Technology & Science

Fast-moving elephants run like Groucho

Speedy Asian elephants may not look like they are running, but they can, researchers say.

The massive mammals can reach speeds of up to 25 kilometres per hour, but their four feet never leave the ground at the same time the hallmark of running.

"We do find evidence that elephants run in a sense," said John Hutchinson of Stanford University's department of mechanical engineering.

"They don't leave the ground, which is the classical definition, but they do seem to bounce, which is the biomechanical definition," he added in a statement.

Researchers had thought elephants were capable of walking, ambling or trotting, but not running.

To study the motion, Hutchinson and his colleagues videotaped 42 healthy adult elephants racing along a 30-metre track in Thailand.

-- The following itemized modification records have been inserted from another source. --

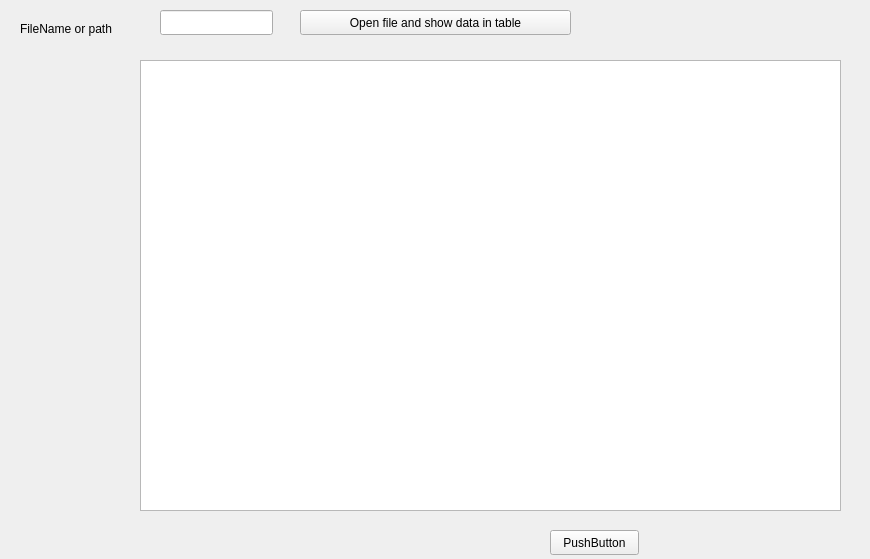
Before: the Qt Designer form TSP/widget.ui in TonyEastwood/TSP_Local_method_c_plus_plus, drawn with Qt 5.
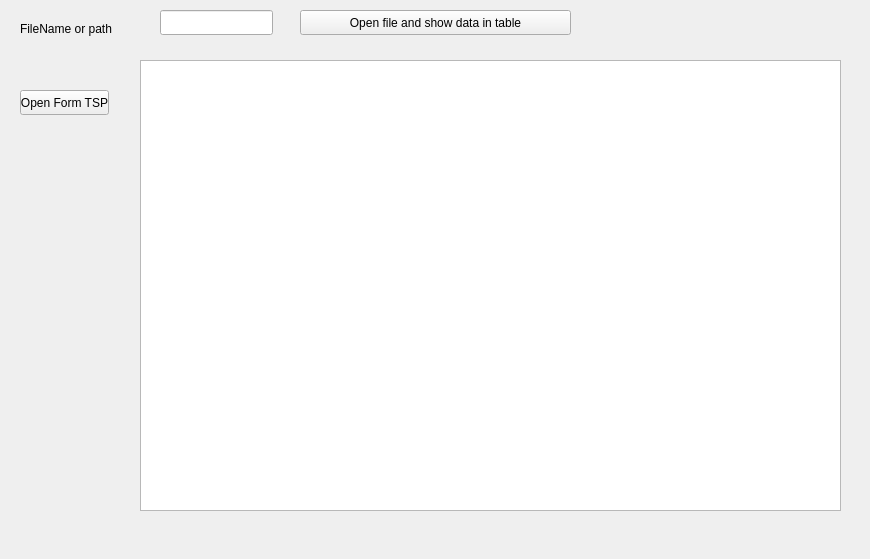
After: the same form once the commit is applied.

Commit message: add new form for find start path and local algorythm.

What changed in the file:
```diff
--- a/TSP/widget.ui
+++ b/TSP/widget.ui
@@ -42,14 +42,14 @@
   <widget class="QPushButton" name="pushButton_2">
    <property name="geometry">
     <rect>
-     <x>550</x>
-     <y>530</y>
+     <x>20</x>
+     <y>90</y>
      <width>89</width>
      <height>25</height>
     </rect>
    </property>
    <property name="text">
-    <string>PushButton</string>
+    <string>Open Form TSP</string>
    </property>
   </widget>
   <widget class="QTableView" name="tableView">
```
The commit also changes 16 other files.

The study appears in Thursday's issue of the journal Nature.

Over 188 trials, the elephants generally maintained an even speed over the track. Thirty-two animals reached top speeds of over four metres per second. Of these, 20 went faster than five metres per second and three reached speeds of up to 6.8 metres per second or 25 kilometres per hour.

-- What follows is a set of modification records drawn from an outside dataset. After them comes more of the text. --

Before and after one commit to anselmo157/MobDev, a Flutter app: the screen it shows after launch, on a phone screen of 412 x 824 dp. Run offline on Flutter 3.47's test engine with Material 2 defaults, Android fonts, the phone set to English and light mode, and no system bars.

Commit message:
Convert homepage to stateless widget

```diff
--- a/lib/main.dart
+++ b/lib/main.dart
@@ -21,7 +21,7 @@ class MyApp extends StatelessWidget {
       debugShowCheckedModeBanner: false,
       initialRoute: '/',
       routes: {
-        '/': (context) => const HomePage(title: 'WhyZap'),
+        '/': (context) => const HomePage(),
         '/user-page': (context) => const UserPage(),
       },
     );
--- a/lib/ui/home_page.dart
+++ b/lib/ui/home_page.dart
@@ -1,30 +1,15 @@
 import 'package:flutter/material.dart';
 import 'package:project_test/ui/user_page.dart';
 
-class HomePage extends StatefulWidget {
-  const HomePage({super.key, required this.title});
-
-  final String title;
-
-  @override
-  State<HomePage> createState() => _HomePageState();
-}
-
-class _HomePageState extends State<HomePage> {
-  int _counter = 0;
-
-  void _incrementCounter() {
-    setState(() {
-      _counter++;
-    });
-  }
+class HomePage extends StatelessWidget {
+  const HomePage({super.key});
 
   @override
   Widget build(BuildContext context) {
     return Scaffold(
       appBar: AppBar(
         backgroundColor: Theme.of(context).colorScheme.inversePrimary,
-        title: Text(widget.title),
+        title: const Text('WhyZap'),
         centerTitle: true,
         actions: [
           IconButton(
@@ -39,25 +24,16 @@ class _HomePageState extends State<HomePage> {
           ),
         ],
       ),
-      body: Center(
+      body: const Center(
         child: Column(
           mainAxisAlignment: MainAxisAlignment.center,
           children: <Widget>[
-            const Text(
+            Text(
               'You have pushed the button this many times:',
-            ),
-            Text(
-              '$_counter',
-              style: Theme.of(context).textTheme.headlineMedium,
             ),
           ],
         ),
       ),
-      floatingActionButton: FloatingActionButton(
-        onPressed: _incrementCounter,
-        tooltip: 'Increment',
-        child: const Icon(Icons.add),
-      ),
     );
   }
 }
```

Biomechanics called the elephants' stiff-limbed gait "Groucho running" after the bent walking style of the cigar-smoking, mustachioed comedian Groucho Marx.

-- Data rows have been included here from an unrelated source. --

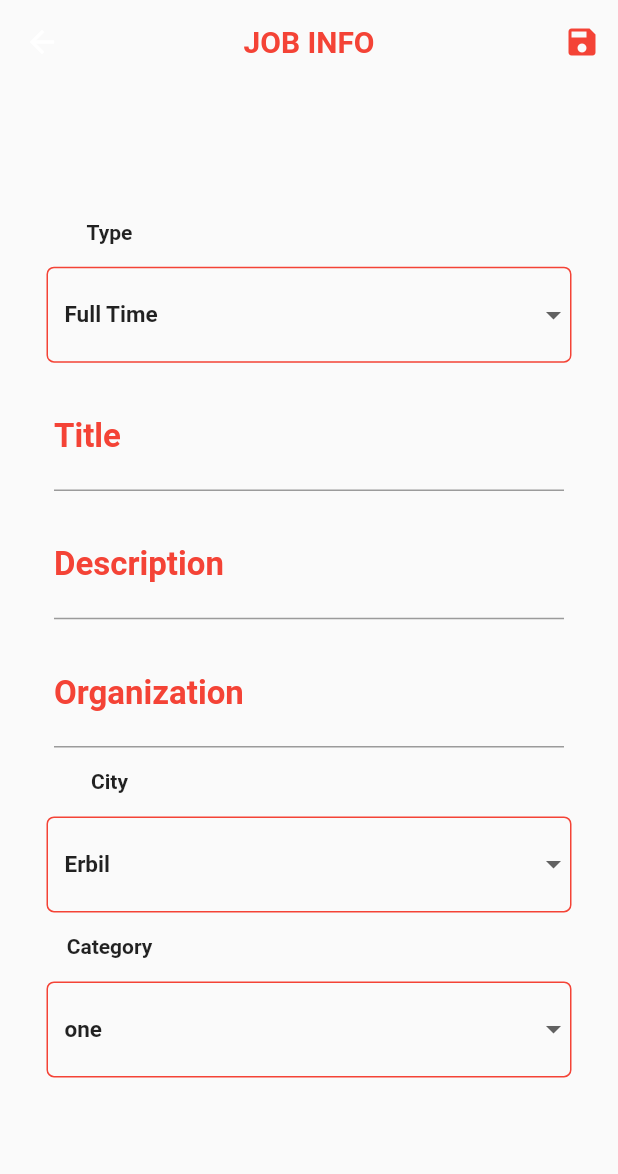
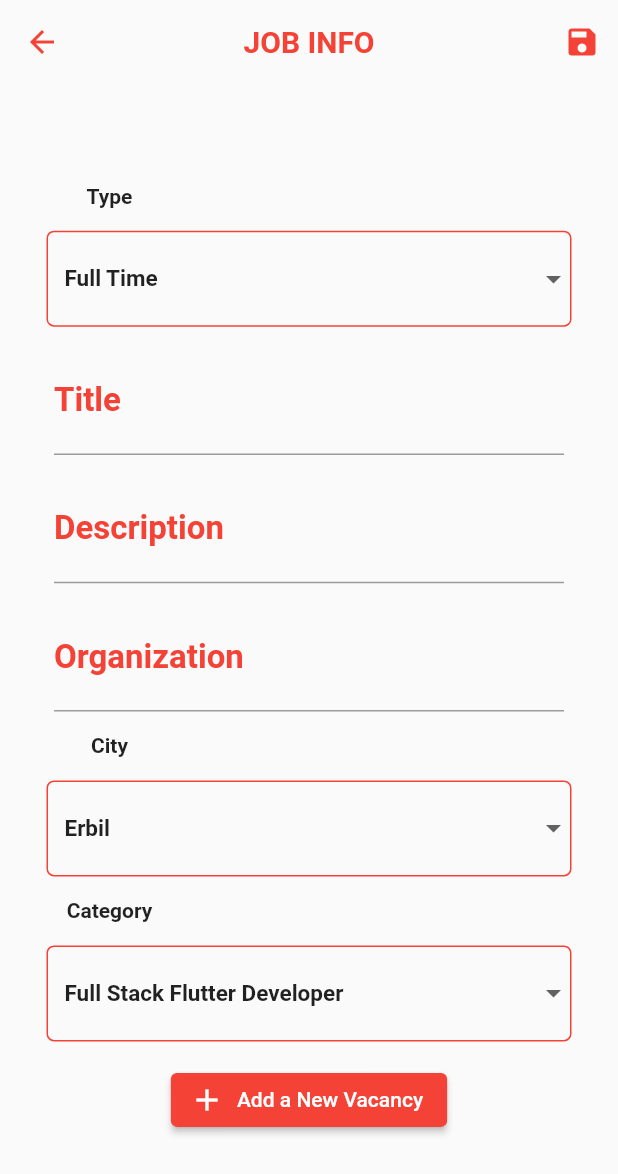
Before and after one commit to hooshyar/wecode, a Flutter app: the CreateJobScreen screen opened directly, on a phone screen of 412 x 824 dp. Shown: the top 1174 px of the screen. Run offline on Flutter 3.47's test engine with Material 2 defaults, Android fonts, the phone set to English and light mode, and no system bars; our stand-ins replace cloud_firestore, firebase_auth, firebase_core, get, google_fonts; accounts and stored records are empty; network calls fail.

Commit message:
value changed, add job vacancy

```diff
--- /dev/null
+++ b/lib/src/common/strings.dart
@@ -0,0 +1,8 @@
+class RequiredStrings {
+  static List<String> jobCategories = [
+    'Full Stack Flutter Developer',
+    'Front end Web Developer',
+    'Data Engineer',
+    'Ui/Ux designer'
+  ];
+}
--- /dev/null
+++ b/lib/src/common/widgets/general_drop_down_widget.dart
@@ -0,0 +1,52 @@
+import 'package:flutter/material.dart';
+import 'package:flutter/src/foundation/key.dart';
+import 'package:flutter/src/widgets/framework.dart';
+
+class GeneralDropDownButton extends StatelessWidget {
+  GeneralDropDownButton(
+      {Key? key,
+      this.selectedItem,
+      required this.itemsList,
+      required this.valueChanged})
+      : super(key: key);
+  String? selectedItem;
+  final List<String> itemsList;
+  final ValueChanged<String> valueChanged;
+  @override
+  Widget build(BuildContext context) {
+    return SizedBox(
+      width: 350,
+      child: DropdownButtonFormField<String>(
+          decoration: InputDecoration(
+              focusedBorder:
+                  OutlineInputBorder(borderSide: BorderSide(color: Colors.red)),
+              enabledBorder: OutlineInputBorder(
+                  borderRadius: BorderRadius.circular(5),
+                  borderSide: BorderSide(
+                    color: Colors.red,
+                    width: 1,
+                  ))),
+          value: selectedItem ?? itemsList.first,
+          items: itemsList
+              .map((item) => DropdownMenuItem(
+                  value: item,
+                  child: Text(
+                    item,
+                    style:
+                        // Style of text inside Drop Down Button
+
+                        TextStyle(
+                      fontSize: 15,
+                    ),
+                  )))
+              .toList(),
+          onChanged: (item) {
+            // setState(() {
+
+            //     selec = item;
+            //   });
+            valueChanged(item!);
+          }),
+    );
+  }
+}
--- a/lib/src/models/vacancy_data_model.dart
+++ b/lib/src/models/vacancy_data_model.dart
@@ -1,4 +1,6 @@
 import 'dart:convert';
+
+import 'package:wecode/src/models/weCodeUser_data_model.dart';
 
 class Vacancy {
   String type; //remote, intern, part-time, full-time
@@ -13,6 +15,7 @@
   String? dynamicLink;
   DateTime? expDate;
   DateTime createdAt;
+  WeCodeUser user;
   Vacancy({
     required this.type,
     required this.title,
@@ -26,6 +29,7 @@
     this.dynamicLink,
     this.expDate,
     required this.createdAt,
+    required this.user,
   });
 
   Vacancy copyWith({
@@ -41,6 +45,7 @@
     String? dynamicLink,
     DateTime? expDate,
     DateTime? createdAt,
+    WeCodeUser? user,
   }) {
     return Vacancy(
       type: type ?? this.type,
@@ -55,6 +60,7 @@
       dynamicLink: dynamicLink ?? this.dynamicLink,
       expDate: expDate ?? this.expDate,
       createdAt: createdAt ?? this.createdAt,
+      user: user ?? this.user,
     );
   }
 
@@ -72,6 +78,7 @@
       'dynamicLink': dynamicLink,
       'expDate': expDate?.millisecondsSinceEpoch,
       'createdAt': createdAt.millisecondsSinceEpoch,
+      'user': user.toMap(),
     };
   }
 
@@ -91,6 +98,7 @@
           ? DateTime.fromMillisecondsSinceEpoch(map['expDate'])
           : null,
       createdAt: DateTime.fromMillisecondsSinceEpoch(map['createdAt']),
+      user: WeCodeUser.fromMap(map['user']),
     );
   }
 
@@ -101,7 +109,7 @@
 
   @override
   String toString() {
-    return 'Vacancy(type: $type, title: $title, description: $description, responsibilities: $responsibilities, org: $org, city: $city, category: $category, upVote: $upVote, downVote: $downVote, : $dynamicLink, expDate: $expDate, createdAt: $createdAt)';
+    return 'Vacancy(type: $type, title: $title, description: $description, responsibilities: $responsibilities, org: $org, city: $city, category: $category, upVote: $upVote, downVote: $downVote, dynamicLink: $dynamicLink, expDate: $expDate, createdAt: $createdAt, user: $user)';
   }
 
   @override
@@ -120,7 +128,8 @@
         other.downVote == downVote &&
         other.dynamicLink == dynamicLink &&
         other.expDate == expDate &&
-        other.createdAt == createdAt;
+        other.createdAt == createdAt &&
+        other.user == user;
   }
 
   @override
@@ -136,6 +145,7 @@
         downVote.hashCode ^
         dynamicLink.hashCode ^
         expDate.hashCode ^
-        createdAt.hashCode;
+        createdAt.hashCode ^
+        user.hashCode;
   }
 }
--- a/lib/src/screens/Job Screen/create_job_screen_view.dart
+++ b/lib/src/screens/Job Screen/create_job_screen_view.dart
@@ -1,4 +1,13 @@
+import 'package:cloud_firestore/cloud_firestore.dart';
 import 'package:flutter/material.dart';
+import 'package:get/get.dart';
+import 'package:provider/provider.dart';
+import 'package:wecode/src/common/strings.dart';
+import 'package:wecode/src/common/widgets/general_drop_down_widget.dart';
+import 'package:wecode/src/models/vacancy_data_model.dart';
+import 'package:wecode/src/models/weCodeUser_data_model.dart';
+import 'package:wecode/src/providers/user_provider.dart';
+import 'package:wecode/src/services/firestore_service.dart';
 
 class CreateJobScreen extends StatefulWidget {
   CreateJobScreen({Key? key}) : super(key: key);
@@ -17,18 +26,19 @@
     'Halabja'
   ];
 
+  FireStoreService _fireStoreService = FireStoreService();
+
   List<String> typeList = ['Full Time', 'Part Time', 'Remote', 'Intern'];
 
-  List<String> categoryList = ['one', 'Two', 'Three', 'Four', 'Five'];
-
-  String? selectedtypeOfJob = 'Full Time';
-  String? selectdCity = 'Erbil';
-  String? selectedCatigory = 'one';
+  String? selectedtypeOfJob;
+  String? selectedCity = 'Erbil';
+  String? selectedCategory = RequiredStrings.jobCategories.first;
 
   TextEditingController titleTextEditingController = TextEditingController();
   TextEditingController descriptionTextEditingController =
       TextEditingController();
-  TextEditingController dateController = TextEditingController();
+  TextEditingController organizationController = TextEditingController();
+
   @override
   Widget build(BuildContext context) {
     return Scaffold(
@@ -36,6 +46,7 @@
           elevation: 0,
           backgroundColor: Colors.transparent,
           centerTitle: true,
+          foregroundColor: Colors.red,
           title: Text(
             'JOB INFO',
             style: headerTextStyle(),
@@ -68,8 +79,10 @@
                   // space between header and Input.
                   spaceBetweenHeaderAndInput(),
                   // DropDown Button for Type of Jobs.
-                  dropDownButton(
-                      selectedItem: selectedtypeOfJob, itemsList: typeList),
+                  GeneralDropDownButton(
+                      selectedItem: selectedtypeOfJob,
+                      itemsList: typeList,
+                      valueChanged: (job) => selectedtypeOfJob = job),
 
                   ///
                   ///
@@ -104,7 +117,7 @@
                   spaceBetweenHeaderAndInput(),
                   // DropDown Button for city
                   textField(
-                      textController: descriptionTextEditingController,
+                      textController: organizationController,
                       name: 'Organization'),
 
                   ///
@@ -119,8 +132,12 @@
                   // space between header and input widget
                   spaceBetweenHeaderAndInput(),
                   // DropDown Button for city
-                  dropDownButton(
-                      selectedItem: selectdCity, itemsList: citysList),
+                  GeneralDropDownButton(
+                      selectedItem: selectedCity,
+                      itemsList: citysList,
+                      valueChanged: (city) => setState(() {
+                            selectedCity = city;
+                          })),
 
                   ///
                   ///
@@ -134,9 +151,62 @@
                   // space between header and input widget
                   spaceBetweenHeaderAndInput(),
                   // DropDown Button for city
-                  dropDownButton(
-                      selectedItem: selectedCatigory, itemsList: categoryList),
+                  GeneralDropDownButton(
+                      selectedItem: selectedCategory,
+                      itemsList: RequiredStrings.jobCategories,
+                      valueChanged: (value) => selectedCategory = value),
                   spaceBetweenHeaderAndInput(),
+
+                  ElevatedButton.icon(
+                      onPressed: () {
+                        WeCodeUser? weCodeUser =
+                            context.read<UserProvider>().weCodeUser;
+                        if (weCodeUser != null) {
+                          Vacancy _vacancy = Vacancy(
+                              type: selectedtypeOfJob ?? typeList.first,
+                              title: titleTextEditingController.text,
+                              description:
+                                  descriptionTextEditingController.text,
+                              org: organizationController.text,
+                              city: selectedCity ??
+                                  citysList.firstWhere(
+                                      (element) => element == 'Erbil'),
+                              category: selectedCategory ??
+                                  RequiredStrings.jobCategories.first,
+                              createdAt: DateTime.now(),
+                              expDate: DateTime.now().add(Duration(days: 15)),
+                              user: weCodeUser);
+
+                          Get.defaultDialog(
+                            title: 'values',
+                            content: Container(
+                              height: 500,
+                              child: Column(
+                                children: [
+                                  Expanded(child: Text(_vacancy.toString())),
+                                  ElevatedButton(
+                                      onPressed: () async {
+                                        //TODO: _loading
+
+                                        await _fireStoreService
+                                            .addNewVacancy(_vacancy)
+                                            .then((value) {
+                                          debugPrint(" ref id  :  " + value.id);
+                                          Navigator.of(context).pop();
+                                        });
+                                      },
+                                      child: Text('Are you sure? '))
+                                ],
+                              ),
+                            ),
+                          );
+                        } else {
+                          Get.snackbar('Error',
+                              'You don\'t have the privileges to do that ');
+                        }
+                      },
+                      icon: Icon(Icons.add),
+                      label: Text('Add a New Vacancy')),
 
                   ///
                   ///
@@ -160,13 +230,6 @@
     );
   }
 
-  // Style of text inside Drop Down Button
-  TextStyle dropDownItemStyle() {
-    return TextStyle(
-      fontSize: 15,
-    );
-  }
-
   // Information Header Text Style [ City , Category , ... etc]
   // Font Weight is BOLD.
   TextStyle informationHeaderOfInputsTextStyle() {
@@ -182,34 +245,42 @@
   // the size will be different for other platforms
   // the drop down button controller will return String
   // using ( drop DownItemStyle() ) is a method that user define is this file
-  Widget dropDownButton(
-      {required String? selectedItem, required List<String> itemsList}) {
-    return SizedBox(
-      width: 350,
-      child: DropdownButtonFormField<String>(
-          decoration: InputDecoration(
-              focusedBorder:
-                  OutlineInputBorder(borderSide: BorderSide(color: Colors.red)),
-              enabledBorder: OutlineInputBorder(
-                  borderRadius: BorderRadius.circular(5),
-                  borderSide: BorderSide(
-                    color: Colors.red,
-                    width: 1,
-                  ))),
-          value: selectedItem,
-          items: itemsList
-              .map((item) => DropdownMenuItem(
-                  value: item,
-                  child: Text(
-                    item,
-                    style: dropDownItemStyle(),
-                  )))
-              .toList(),
-          onChanged: (item) => setState(() {
-                selectedItem = item;
-              })),
-    );
-  }
+  // Widget dropDownButton(
+  //     {required String? selectedItem,
+  //     required List<String> itemsList,
+  //     required valueChanged}) {
+  //   final ValueChanged<String> valueChanged;
+  //   return SizedBox(
+  //     width: 350,
+  //     child: DropdownButtonFormField<String>(
+  //         decoration: InputDecoration(
+  //             focusedBorder:
+  //                 OutlineInputBorder(borderSide: BorderSide(color: Colors.red)),
+  //             enabledBorder: OutlineInputBorder(
+  //                 borderRadius: BorderRadius.circular(5),
+  //                 borderSide: BorderSide(
+  //                   color: Colors.red,
+  //                   width: 1,
+  //                 ))),
+  //         value: selectedItem,
+  //         items: itemsList
+  //             .map((item) => DropdownMenuItem(
+  //                 value: item,
+  //                 child: Text(
+  //                   item,
+  //                   style: dropDownItemStyle(),
+  //                 )))
+  //             .toList(),
+  //         onChanged: (item) {
+  //           // setState(() {
+
+  //           //     selec = item;
+  //           //   });
+  //           valueChanged(item!);
+  //         }),
+  //   );
+
+  // }
 
   // this is the header of the text field and drop down button.
   Widget headerInformationOfInputs({required String name}) {
--- a/lib/src/screens/jobs_screen/jobs_screen.dart
+++ b/lib/src/screens/jobs_screen/jobs_screen.dart
@@ -1,7 +1,9 @@
 import 'package:flutter/material.dart';
+import 'package:get/get.dart';
 import 'package:provider/provider.dart';
 import 'package:wecode/src/models/weCodeUser_data_model.dart';
 import 'package:wecode/src/providers/user_provider.dart';
+import 'package:wecode/src/screens/Job%20Screen/create_job_screen_view.dart';
 import 'package:wecode/src/screens/jobs_screen/button_value_changer.dart';
 import 'package:wecode/src/services/auth_service.dart';
 import 'package:wecode/src/temp/class1.dart';
@@ -28,6 +30,15 @@
         Provider.of<UserProvider>(context).weCodeUser!;
 
     return Scaffold(
+      floatingActionButton: ElevatedButton(
+          onPressed: () {
+            Get.to(() => CreateJobScreen());
+
+            //if you don't want to use the Get package you can navigate like this
+            // Navigator.of(context)
+            //     .push(MaterialPageRoute(builder: (_) => CreateJobScreen()));
+          },
+          child: Text('Add a new Vacancy')),
       appBar: AppBar(
         backgroundColor: Colors.green,
         title: Text('jobs'),
--- a/lib/src/services/firestore_service.dart
+++ b/lib/src/services/firestore_service.dart
@@ -1,5 +1,6 @@
 import 'package:cloud_firestore/cloud_firestore.dart';
 import 'package:firebase_auth/firebase_auth.dart';
+import 'package:wecode/src/models/vacancy_data_model.dart';
 import 'package:wecode/src/models/weCodeUser_data_model.dart';
 
 class FireStoreService {
@@ -22,5 +23,9 @@
     return weCodeUser;
   }
 
+  Future<DocumentReference> addNewVacancy(Vacancy vacancy) async {
+    return await _firestore.collection('jobs').add(vacancy.toMap());
+  }
+
   updateUserInformationFromCreateProfile({required WeCodeUser weCodeUser}) {}
 }
```
Also changed, not shown: lib/src/screens/create_profile_screen/create_profile.dart (+3 -6 lines).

When the elephants speed up, their limbs contract and bounce back like a spring. Other animals, including running birds like chickens and emus, also have limbs that stretch without forcing all feet off the ground at once.

The researchers hope their findings will provide insights into how large animals and obese people overcome physical factors that limit their movement.

To confirm if the motion measurements fit the biomechanical definition for running, the researchers are building a prototype platform to measure the force an elephant exerts on the ground at different speeds.